Hometown Habitat is an educational documentary focused on showing how and why native plants are critical to the survival and vitality of local ecosystems. The film features renowned entomologist Dr. Douglas Tallamy, whose research, books and lectures on the use of non-native plants in landscaping, sound the alarm about habitat and species loss. Inspiring stories of community commitment to conservation landscaping show how humans and nature can co-exist with mutual benefits.
Following the screening of the film, director and producer Catherine Zimmerman will be on hand to answer questions from the audience. The discussion will be facilitated by DEP Director Lisa Feldt. The screening, which is free and open to the public, is presented in partnership by the BlackRock Center for the Arts, DCEFF, DEP and the Montgomery Countryside Alliance.
“We recognize the power of the arts to raise awareness about important social issues such as conservation and environmental stewardship,” said BlackRock Executive Director, Krista Bradley. “Film facilitates a heightened understanding and emotional connection to a subject and is a great narrative vehicle. We are proud to include this screening in our documentary film series to help highlight some of today’s environmental challenges.”

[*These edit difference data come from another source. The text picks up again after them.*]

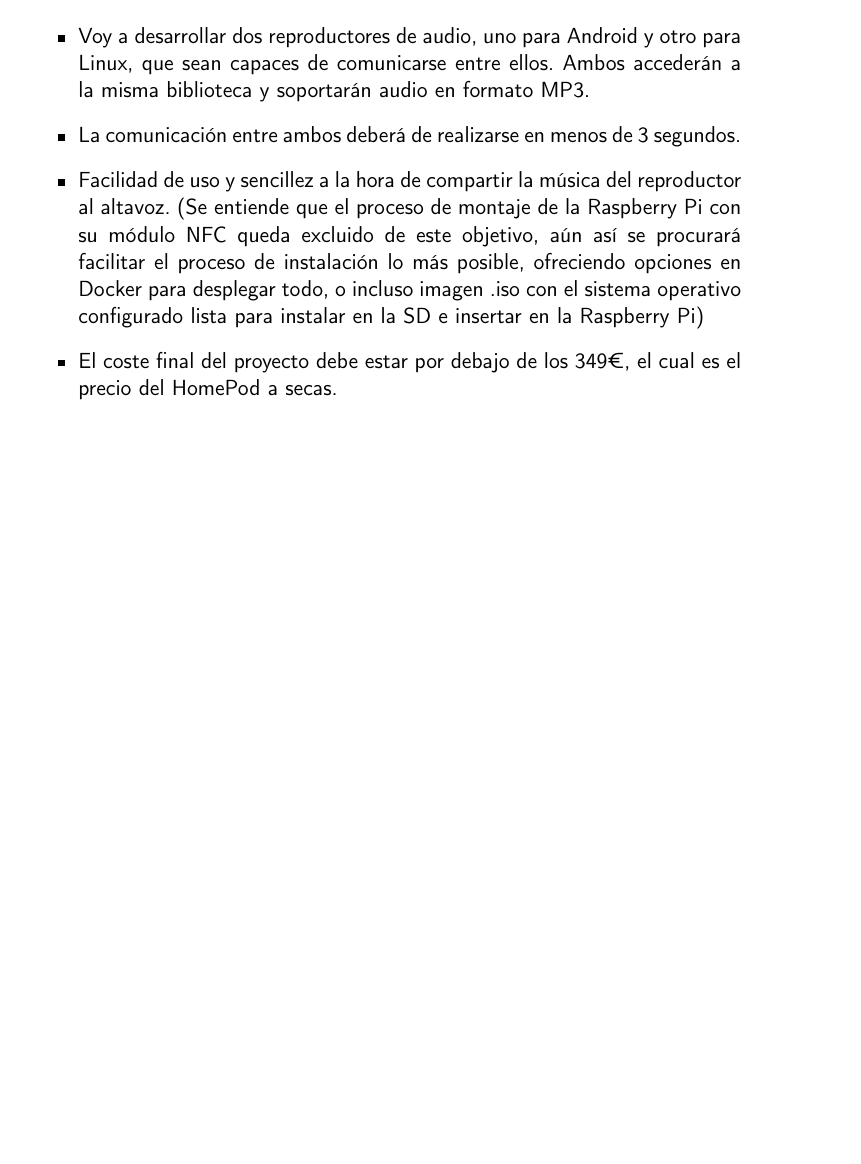
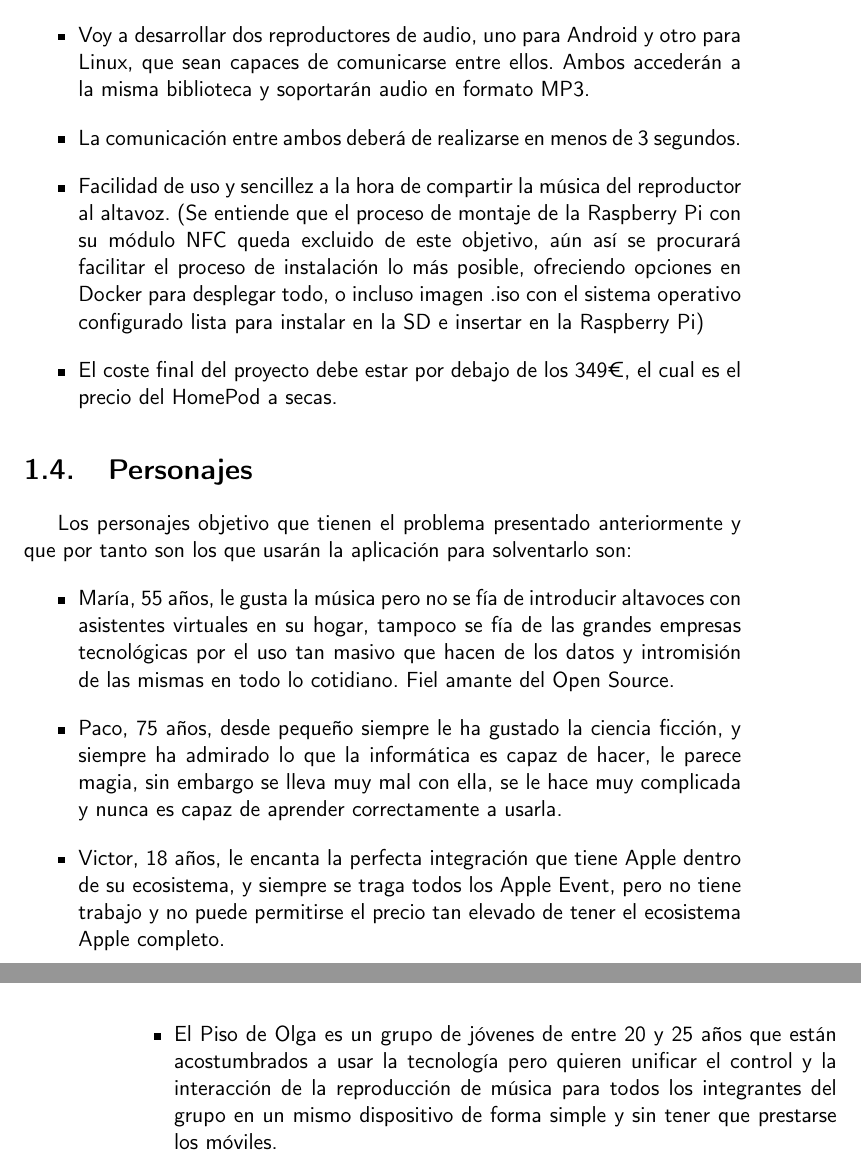
Before and after one commit to migueorg/One-touch-music-streaming-TFG-ETSIIT, a LaTeX book (doc/proyecto.tex, which reads doc/secciones/01_introduccion.tex): part of page 19 of 33 before the commit and two parts of pages 19 and 20 of 33 after it, the two joined at a grey line, cut so that both start at the same text, the shorter picture padded with empty space. Compiled offline with pdfLaTeX.

Commit message:
Añadidos los personajes. Closes #5

```diff
--- a/doc/secciones/01_introduccion.tex
+++ b/doc/secciones/01_introduccion.tex
@@ -22,3 +22,12 @@ Por tanto, una vez puestos en contexto, la motivación de este proyecto es la de
     \item Facilidad de uso y sencillez a la hora de compartir la música del reproductor al altavoz. (Se entiende que el proceso de montaje de la Raspberry Pi con su módulo NFC queda excluido de este objetivo, aún así se procurará facilitar el proceso de instalación lo más posible, ofreciendo opciones en Docker para desplegar todo, o incluso imagen .iso con el sistema operativo configurado lista para instalar en la SD e insertar en la Raspberry Pi)
     \item El coste final del proyecto debe estar por debajo de los 349€, el cual es el precio del HomePod a secas.
 \end{itemize}
+
+\section{Personajes}
+Los personajes objetivo que tienen el problema presentado anteriormente y que por tanto son los que usarán la aplicación para solventarlo son:
+\begin{itemize}
+    \item María, 55 años, le gusta la música pero no se fía de introducir altavoces con asistentes virtuales en su hogar, tampoco se fía de las grandes empresas tecnológicas por el uso tan masivo que hacen de los datos y intromisión de las mismas en todo lo cotidiano. Fiel amante del Open Source.
+    \item Paco, 75 años, desde pequeño siempre le ha gustado la ciencia ficción, y siempre ha admirado lo que la informática es capaz de hacer, le parece magia, sin embargo se lleva muy mal con ella, se le hace muy complicada y nunca es capaz de aprender correctamente a usarla.
+    \item Victor, 18 años, le encanta la perfecta integración que tiene Apple dentro de su ecosistema, y siempre se traga todos los Apple Event, pero no tiene trabajo y no puede permitirse el precio tan elevado de tener el ecosistema Apple completo.
+    \item El Piso de Olga es un grupo de jóvenes de entre 20 y 25 años que están acostumbrados a usar la tecnología pero quieren unificar el control y la interacción de la reproducción de música para todos los integrantes del grupo en un mismo dispositivo de forma simple y sin tener que prestarse los móviles.
+\end{itemize}
```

For more details, visit www.blackrockcenter.org/events/event/hometown-habitat-stories-of-bringing-nature-home/.
In addition to showing Hometown Habitat in April, DCEFF is partnering with GreenFest for the third year in a row to screen documentaries. This year, the focus will be on short films, less than 30 minutes in length. Screenings of the short films start at 1 p.m. and will include popular documentaries highlighted during the 2017 Environmental Film Festival, including Fix and Release and The Nature of Maps.
Maryanne Culpepper, the Director the DCEFF said, “The Environmental Film Festival in the Nation’s Capital is the largest festival of its kind in the United States. While we work to advance public understanding of the environment nationally, we never forget that the festival is hosted, and supported by, those living in the DC region. That is why we are so excited to bring Hometown Habitat to BlackRock and once again partner with the Montgomery County GreenFest. It is our way of saying thank you to the local community who comes out each year to our festival.”
Montgomery County GreenFest, which includes exhibitors and vendors, workshops, music, kids activities, food trucks and an electric vehicle and car show.
The full schedule of movie screenings will be announced in April at montgomerycountygreenfest.org.
For more Earth Month activities in Montgomery County, visit www.mygreenmontgomery.org/earth-month/.